:: ASSIGNMENT ::
Find out how many lines of the material contain the string "lore" and give only that figure.

====== EXCERPTED RECORDS

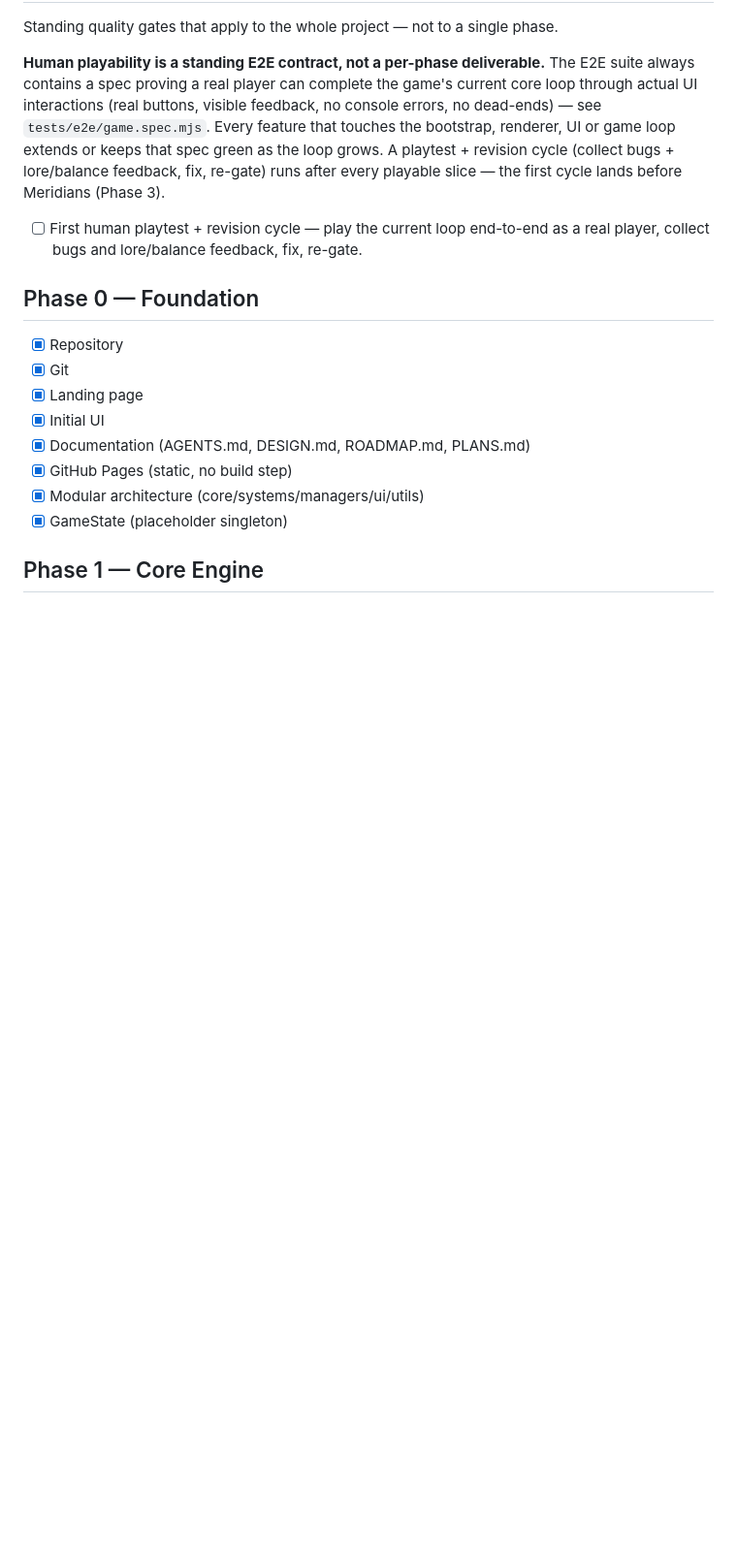
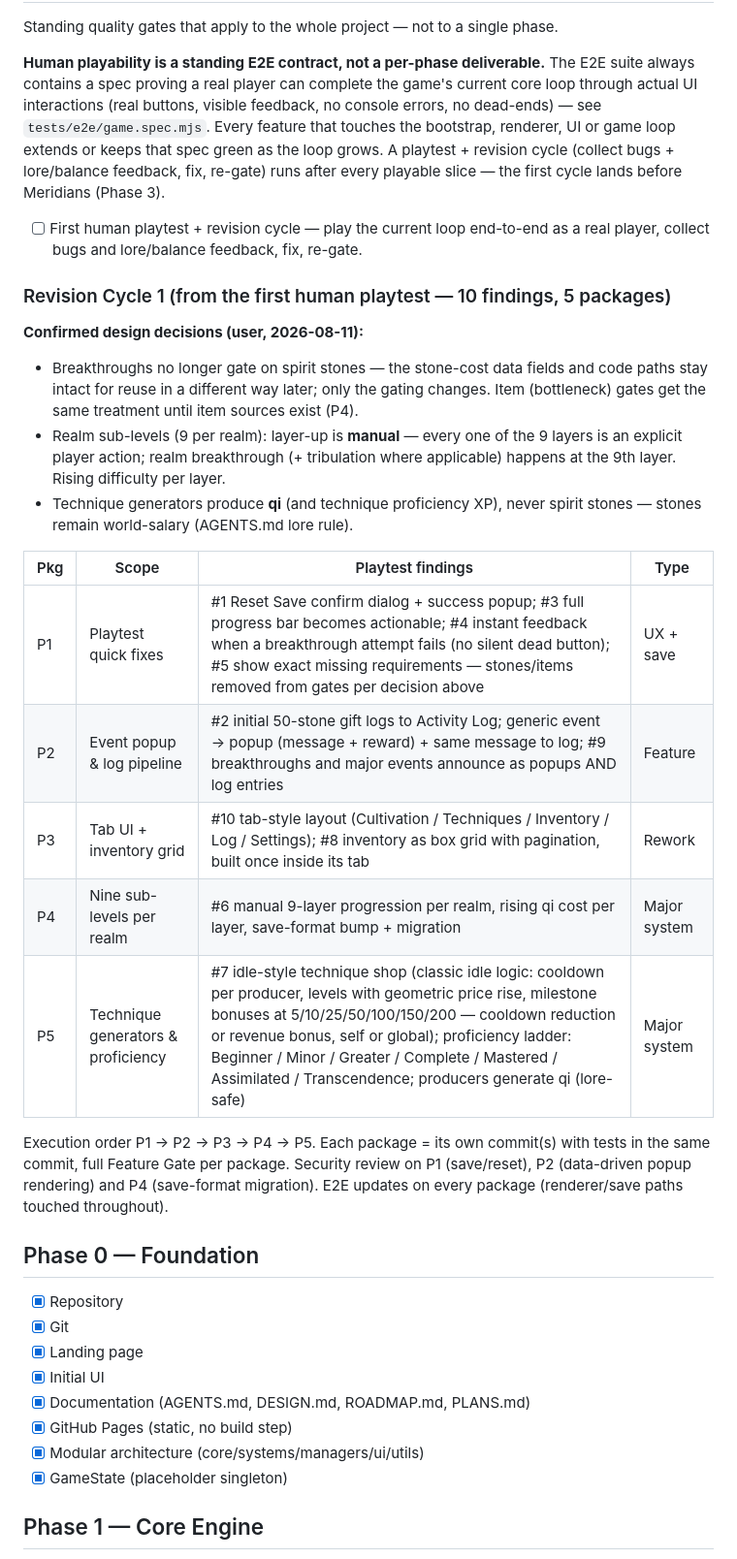
Before and after one commit to HuseyinKutlukkaya/IdleCultivationGame, a Markdown page: ROADMAP.md, the part around the change. Shown at 97% size. Rendered like a GitHub page; blank space fills up the shorter version.

Commit message:
docs: record Revision Cycle 1 plan (P1-P5) and decisions from first playtest

```diff
--- a/ROADMAP.md
+++ b/ROADMAP.md
@@ -17,6 +17,32 @@ the first cycle lands before Meridians (Phase 3).
 
 - [ ] First human playtest + revision cycle — play the current loop end-to-end
       as a real player, collect bugs and lore/balance feedback, fix, re-gate.
+
+### Revision Cycle 1 (from the first human playtest — 10 findings, 5 packages)
+
+**Confirmed design decisions (user, 2026-08-11):**
+- Breakthroughs no longer gate on spirit stones — the stone-cost data fields and
+  code paths stay intact for reuse in a different way later; only the gating
+  changes. Item (bottleneck) gates get the same treatment until item sources
+  exist (P4).
+- Realm sub-levels (9 per realm): layer-up is **manual** — every one of the 9
+  layers is an explicit player action; realm breakthrough (+ tribulation where
+  applicable) happens at the 9th layer. Rising difficulty per layer.
+- Technique generators produce **qi** (and technique proficiency XP), never
+  spirit stones — stones remain world-salary (AGENTS.md lore rule).
+
+| Pkg | Scope | Playtest findings | Type |
+|---|---|---|---|
+| P1 | Playtest quick fixes | #1 Reset Save confirm dialog + success popup; #3 full progress bar becomes actionable; #4 instant feedback when a breakthrough attempt fails (no silent dead button); #5 show exact missing requirements — stones/items removed from gates per decision above | UX + save |
+| P2 | Event popup & log pipeline | #2 initial 50-stone gift logs to Activity Log; generic event → popup (message + reward) + same message to log; #9 breakthroughs and major events announce as popups AND log entries | Feature |
+| P3 | Tab UI + inventory grid | #10 tab-style layout (Cultivation / Techniques / Inventory / Log / Settings); #8 inventory as box grid with pagination, built once inside its tab | Rework |
+| P4 | Nine sub-levels per realm | #6 manual 9-layer progression per realm, rising qi cost per layer, save-format bump + migration | Major system |
+| P5 | Technique generators & proficiency | #7 idle-style technique shop (classic idle logic: cooldown per producer, levels with geometric price rise, milestone bonuses at 5/10/25/50/100/150/200 — cooldown reduction or revenue bonus, self or global); proficiency ladder: Beginner / Minor / Greater / Complete / Mastered / Assimilated / Transcendence; producers generate qi (lore-safe) | Major system |
+
+Execution order P1 → P2 → P3 → P4 → P5. Each package = its own commit(s) with
+tests in the same commit, full Feature Gate per package. Security review on P1
+(save/reset), P2 (data-driven popup rendering) and P4 (save-format migration).
+E2E updates on every package (renderer/save paths touched throughout).
 
 ## Phase 0 — Foundation
 - [x] Repository
```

============

:: TASK OUTPUT ::
3